Records excerpted from a collection:
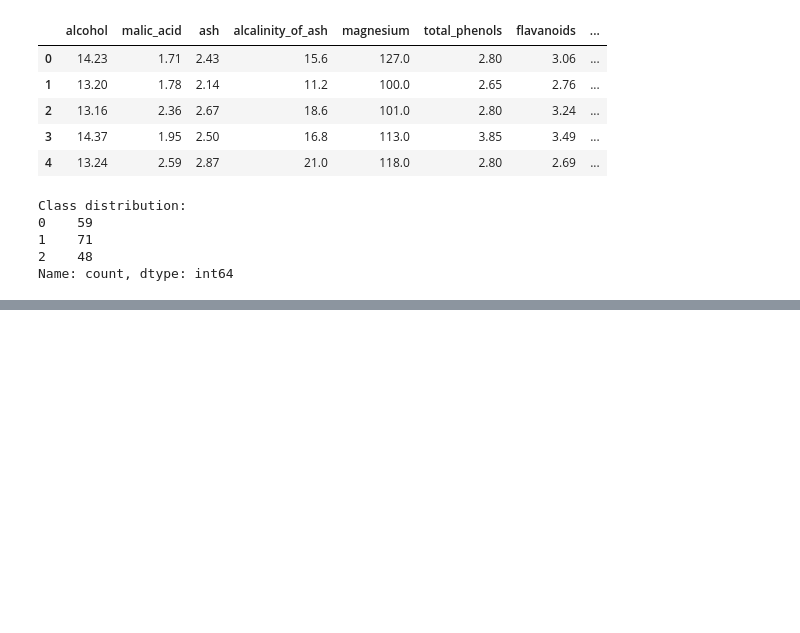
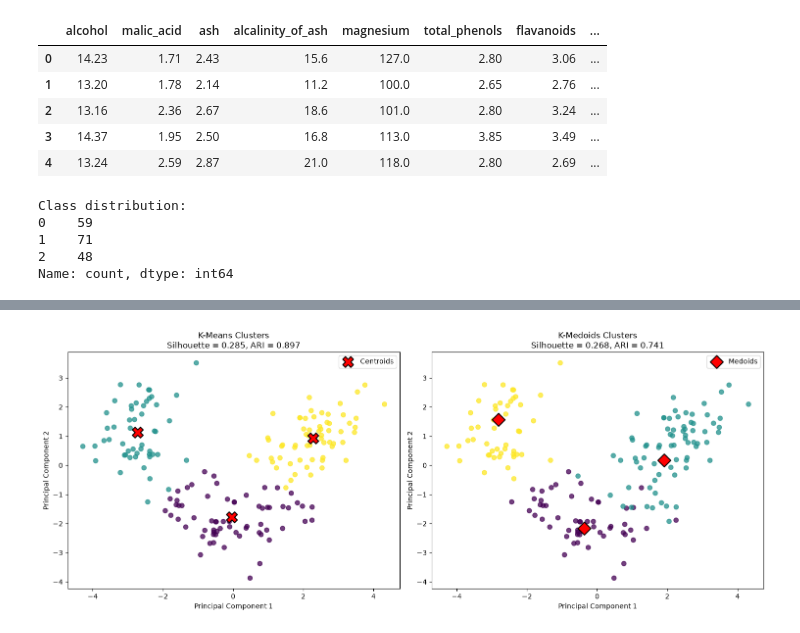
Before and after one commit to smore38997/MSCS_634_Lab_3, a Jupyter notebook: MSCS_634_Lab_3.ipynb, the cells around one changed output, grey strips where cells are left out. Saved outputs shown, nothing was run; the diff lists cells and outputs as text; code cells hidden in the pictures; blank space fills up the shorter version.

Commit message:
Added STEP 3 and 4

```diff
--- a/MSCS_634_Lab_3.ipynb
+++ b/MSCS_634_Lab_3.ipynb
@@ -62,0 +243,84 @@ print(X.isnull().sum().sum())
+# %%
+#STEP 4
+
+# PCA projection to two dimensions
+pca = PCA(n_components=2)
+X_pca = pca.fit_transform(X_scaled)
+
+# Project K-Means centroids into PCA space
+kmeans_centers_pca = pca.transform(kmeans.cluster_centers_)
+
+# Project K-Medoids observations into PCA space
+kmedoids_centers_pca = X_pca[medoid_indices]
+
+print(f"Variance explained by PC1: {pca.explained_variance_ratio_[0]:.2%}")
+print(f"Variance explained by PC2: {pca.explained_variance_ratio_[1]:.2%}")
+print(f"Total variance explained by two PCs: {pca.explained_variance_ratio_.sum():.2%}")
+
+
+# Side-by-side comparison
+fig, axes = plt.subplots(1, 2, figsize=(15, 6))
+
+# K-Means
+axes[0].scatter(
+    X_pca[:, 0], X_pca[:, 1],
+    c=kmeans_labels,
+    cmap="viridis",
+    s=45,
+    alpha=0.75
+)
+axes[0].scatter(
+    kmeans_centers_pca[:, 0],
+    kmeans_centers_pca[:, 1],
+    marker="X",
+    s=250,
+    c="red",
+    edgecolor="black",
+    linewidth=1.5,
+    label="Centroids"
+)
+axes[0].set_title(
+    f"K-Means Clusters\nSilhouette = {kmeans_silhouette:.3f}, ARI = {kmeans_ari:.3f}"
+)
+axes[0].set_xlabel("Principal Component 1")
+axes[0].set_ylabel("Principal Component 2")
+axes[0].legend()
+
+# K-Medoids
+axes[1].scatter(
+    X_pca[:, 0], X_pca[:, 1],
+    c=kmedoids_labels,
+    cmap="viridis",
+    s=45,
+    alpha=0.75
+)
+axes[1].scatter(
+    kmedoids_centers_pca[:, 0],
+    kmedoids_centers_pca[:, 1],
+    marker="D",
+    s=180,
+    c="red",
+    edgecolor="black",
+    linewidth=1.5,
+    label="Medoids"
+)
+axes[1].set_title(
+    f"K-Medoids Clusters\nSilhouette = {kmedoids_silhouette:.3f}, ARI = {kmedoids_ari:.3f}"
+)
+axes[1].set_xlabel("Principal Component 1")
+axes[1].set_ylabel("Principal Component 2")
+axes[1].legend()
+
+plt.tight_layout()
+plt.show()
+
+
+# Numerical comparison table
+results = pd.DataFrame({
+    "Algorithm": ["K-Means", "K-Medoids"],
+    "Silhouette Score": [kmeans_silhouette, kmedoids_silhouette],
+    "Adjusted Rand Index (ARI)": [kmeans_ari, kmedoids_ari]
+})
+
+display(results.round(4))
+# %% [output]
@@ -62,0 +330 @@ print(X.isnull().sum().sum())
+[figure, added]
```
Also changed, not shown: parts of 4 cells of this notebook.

* * *

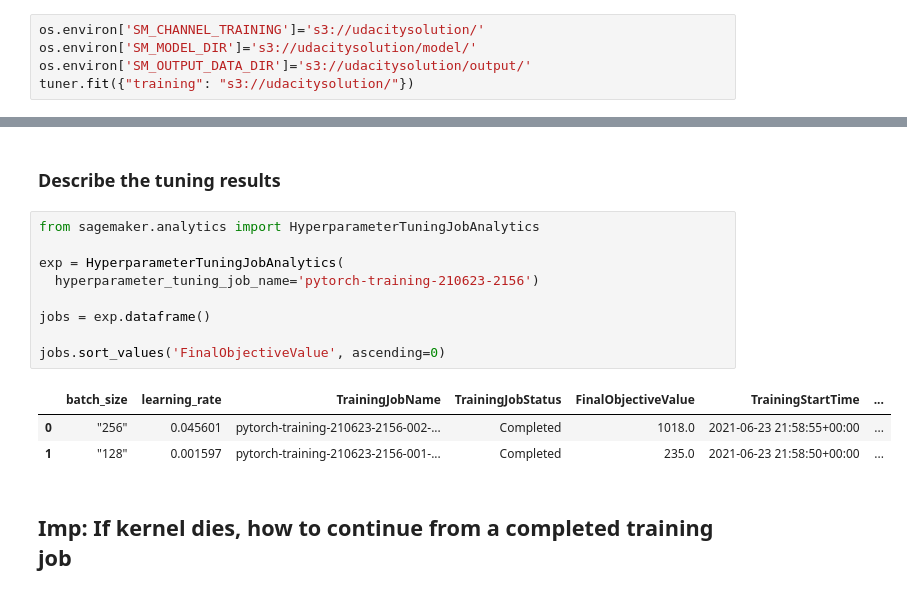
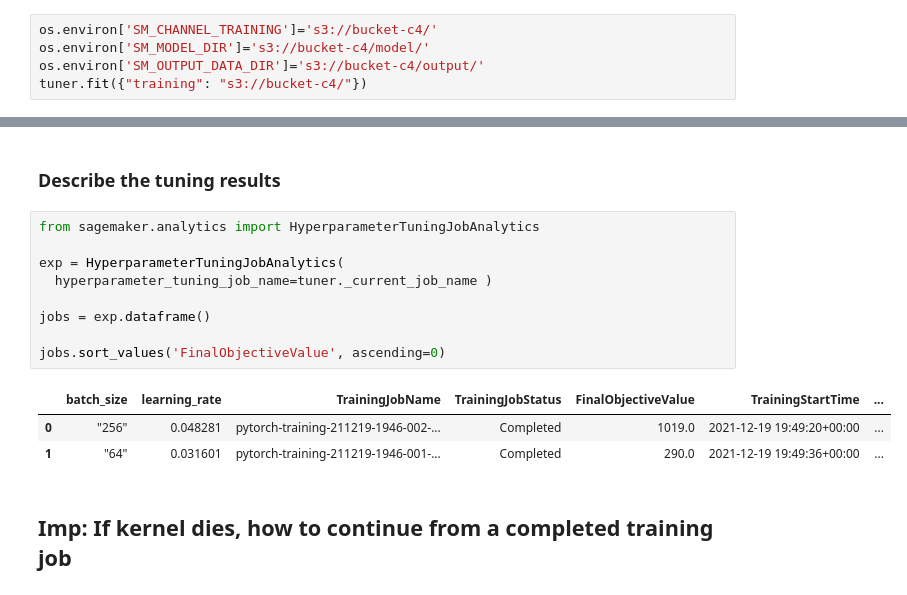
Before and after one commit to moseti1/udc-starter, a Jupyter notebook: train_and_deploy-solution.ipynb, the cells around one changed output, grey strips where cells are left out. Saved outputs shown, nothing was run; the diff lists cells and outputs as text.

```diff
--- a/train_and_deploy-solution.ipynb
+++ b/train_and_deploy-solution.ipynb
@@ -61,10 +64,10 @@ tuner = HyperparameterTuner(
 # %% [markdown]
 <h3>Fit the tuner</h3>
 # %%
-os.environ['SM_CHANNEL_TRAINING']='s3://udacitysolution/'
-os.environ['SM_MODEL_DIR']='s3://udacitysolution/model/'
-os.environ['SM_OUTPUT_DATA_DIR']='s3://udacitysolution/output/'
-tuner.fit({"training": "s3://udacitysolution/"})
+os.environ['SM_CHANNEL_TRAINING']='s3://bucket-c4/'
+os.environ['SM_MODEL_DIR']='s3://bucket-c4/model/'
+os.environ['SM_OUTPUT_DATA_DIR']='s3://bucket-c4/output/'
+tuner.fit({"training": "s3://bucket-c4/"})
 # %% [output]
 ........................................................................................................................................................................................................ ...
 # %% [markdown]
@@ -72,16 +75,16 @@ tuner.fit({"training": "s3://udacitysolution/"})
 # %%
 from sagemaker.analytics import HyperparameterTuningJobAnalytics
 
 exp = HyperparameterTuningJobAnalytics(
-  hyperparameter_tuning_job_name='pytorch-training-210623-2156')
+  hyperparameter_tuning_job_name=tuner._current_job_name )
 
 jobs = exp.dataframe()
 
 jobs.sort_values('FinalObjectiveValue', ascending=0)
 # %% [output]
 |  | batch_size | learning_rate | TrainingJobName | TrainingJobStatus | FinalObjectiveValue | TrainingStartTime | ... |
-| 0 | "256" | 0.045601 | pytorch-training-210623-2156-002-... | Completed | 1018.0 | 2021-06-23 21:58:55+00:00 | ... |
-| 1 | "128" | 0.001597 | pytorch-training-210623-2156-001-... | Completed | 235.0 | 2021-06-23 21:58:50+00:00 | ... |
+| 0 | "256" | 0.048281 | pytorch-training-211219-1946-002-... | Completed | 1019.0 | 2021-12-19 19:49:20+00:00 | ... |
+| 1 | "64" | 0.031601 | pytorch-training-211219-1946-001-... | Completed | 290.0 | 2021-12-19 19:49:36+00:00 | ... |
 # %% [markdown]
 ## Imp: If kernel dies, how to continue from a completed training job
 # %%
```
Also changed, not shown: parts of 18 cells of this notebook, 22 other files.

---

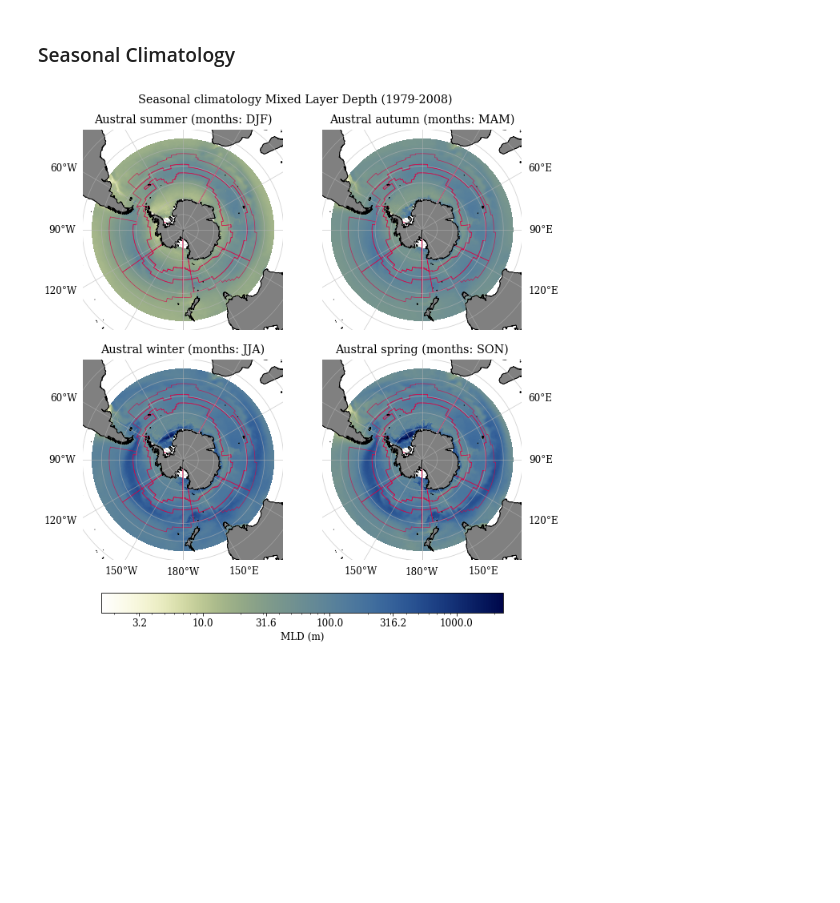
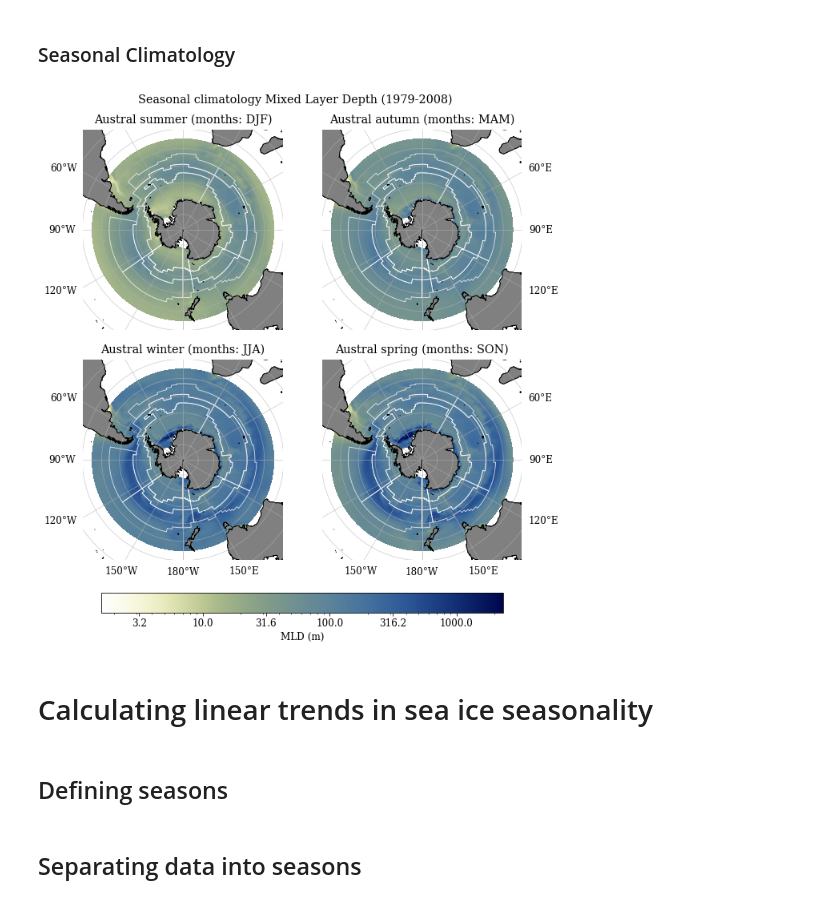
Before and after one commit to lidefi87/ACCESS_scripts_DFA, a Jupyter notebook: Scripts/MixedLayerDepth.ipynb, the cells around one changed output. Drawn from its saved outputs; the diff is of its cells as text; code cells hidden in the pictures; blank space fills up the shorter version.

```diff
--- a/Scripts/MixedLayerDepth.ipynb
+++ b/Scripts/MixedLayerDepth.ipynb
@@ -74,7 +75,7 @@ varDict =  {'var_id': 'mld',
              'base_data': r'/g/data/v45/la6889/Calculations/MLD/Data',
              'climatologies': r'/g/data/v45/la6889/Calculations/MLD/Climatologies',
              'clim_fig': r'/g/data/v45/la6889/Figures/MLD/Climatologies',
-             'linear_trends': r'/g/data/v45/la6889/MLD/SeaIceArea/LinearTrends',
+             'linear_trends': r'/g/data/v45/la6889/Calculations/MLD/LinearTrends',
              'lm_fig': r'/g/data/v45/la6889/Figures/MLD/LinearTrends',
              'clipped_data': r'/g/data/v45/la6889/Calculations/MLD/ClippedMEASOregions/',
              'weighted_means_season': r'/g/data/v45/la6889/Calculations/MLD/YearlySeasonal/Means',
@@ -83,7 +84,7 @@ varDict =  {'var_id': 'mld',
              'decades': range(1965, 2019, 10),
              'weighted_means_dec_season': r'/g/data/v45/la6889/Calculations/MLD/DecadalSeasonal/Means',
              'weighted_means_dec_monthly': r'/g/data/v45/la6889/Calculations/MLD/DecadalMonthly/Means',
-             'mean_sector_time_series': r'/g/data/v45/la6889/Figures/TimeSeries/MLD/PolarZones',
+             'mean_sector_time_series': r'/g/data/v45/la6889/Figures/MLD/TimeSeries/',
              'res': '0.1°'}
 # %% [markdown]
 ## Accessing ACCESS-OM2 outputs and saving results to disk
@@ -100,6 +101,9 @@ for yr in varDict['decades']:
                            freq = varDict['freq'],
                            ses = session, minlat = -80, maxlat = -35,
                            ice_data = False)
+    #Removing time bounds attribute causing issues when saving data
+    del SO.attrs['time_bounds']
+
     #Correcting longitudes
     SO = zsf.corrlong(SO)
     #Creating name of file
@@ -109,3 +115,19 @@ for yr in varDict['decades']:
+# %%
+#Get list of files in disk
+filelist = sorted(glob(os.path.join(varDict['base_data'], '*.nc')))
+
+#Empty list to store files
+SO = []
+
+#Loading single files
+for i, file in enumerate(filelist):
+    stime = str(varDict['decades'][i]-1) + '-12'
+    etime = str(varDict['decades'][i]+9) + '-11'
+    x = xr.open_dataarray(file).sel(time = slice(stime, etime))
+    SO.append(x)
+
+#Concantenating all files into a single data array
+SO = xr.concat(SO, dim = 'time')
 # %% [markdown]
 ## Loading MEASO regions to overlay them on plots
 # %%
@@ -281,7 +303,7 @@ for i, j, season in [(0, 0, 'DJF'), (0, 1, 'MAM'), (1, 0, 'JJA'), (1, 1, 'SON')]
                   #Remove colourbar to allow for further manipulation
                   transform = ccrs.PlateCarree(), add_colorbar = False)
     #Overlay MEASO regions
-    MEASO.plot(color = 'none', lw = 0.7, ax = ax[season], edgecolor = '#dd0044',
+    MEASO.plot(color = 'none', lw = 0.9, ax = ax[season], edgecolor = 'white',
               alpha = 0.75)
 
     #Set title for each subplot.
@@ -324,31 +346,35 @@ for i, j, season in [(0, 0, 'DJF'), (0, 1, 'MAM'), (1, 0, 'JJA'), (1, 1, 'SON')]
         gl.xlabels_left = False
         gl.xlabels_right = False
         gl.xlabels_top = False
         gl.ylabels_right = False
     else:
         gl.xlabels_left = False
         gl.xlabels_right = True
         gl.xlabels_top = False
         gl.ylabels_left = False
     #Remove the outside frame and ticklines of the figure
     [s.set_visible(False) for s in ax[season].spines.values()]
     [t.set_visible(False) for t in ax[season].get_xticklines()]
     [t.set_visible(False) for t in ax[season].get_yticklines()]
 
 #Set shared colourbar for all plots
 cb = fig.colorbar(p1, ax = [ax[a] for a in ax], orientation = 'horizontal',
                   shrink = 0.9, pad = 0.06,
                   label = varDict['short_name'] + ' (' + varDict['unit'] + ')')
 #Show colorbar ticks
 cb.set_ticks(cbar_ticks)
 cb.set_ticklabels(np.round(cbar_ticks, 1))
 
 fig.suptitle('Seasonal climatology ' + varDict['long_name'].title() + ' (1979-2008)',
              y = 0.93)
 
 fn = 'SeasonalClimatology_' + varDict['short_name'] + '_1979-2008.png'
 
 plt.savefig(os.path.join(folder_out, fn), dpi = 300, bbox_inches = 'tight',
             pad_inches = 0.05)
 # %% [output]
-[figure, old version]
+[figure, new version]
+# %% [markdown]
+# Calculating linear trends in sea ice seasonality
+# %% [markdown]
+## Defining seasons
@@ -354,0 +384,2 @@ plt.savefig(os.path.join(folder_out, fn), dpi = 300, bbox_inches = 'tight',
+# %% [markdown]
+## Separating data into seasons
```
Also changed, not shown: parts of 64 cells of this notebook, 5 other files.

What the task asks: In the records above, find the lines holding "explained". Copy each one.

Problem solution:
+print(f"Variance explained by PC1: {pca.explained_variance_ratio_[0]:.2%}")
+print(f"Variance explained by PC2: {pca.explained_variance_ratio_[1]:.2%}")
+print(f"Total variance explained by two PCs: {pca.explained_variance_ratio_.sum():.2%}")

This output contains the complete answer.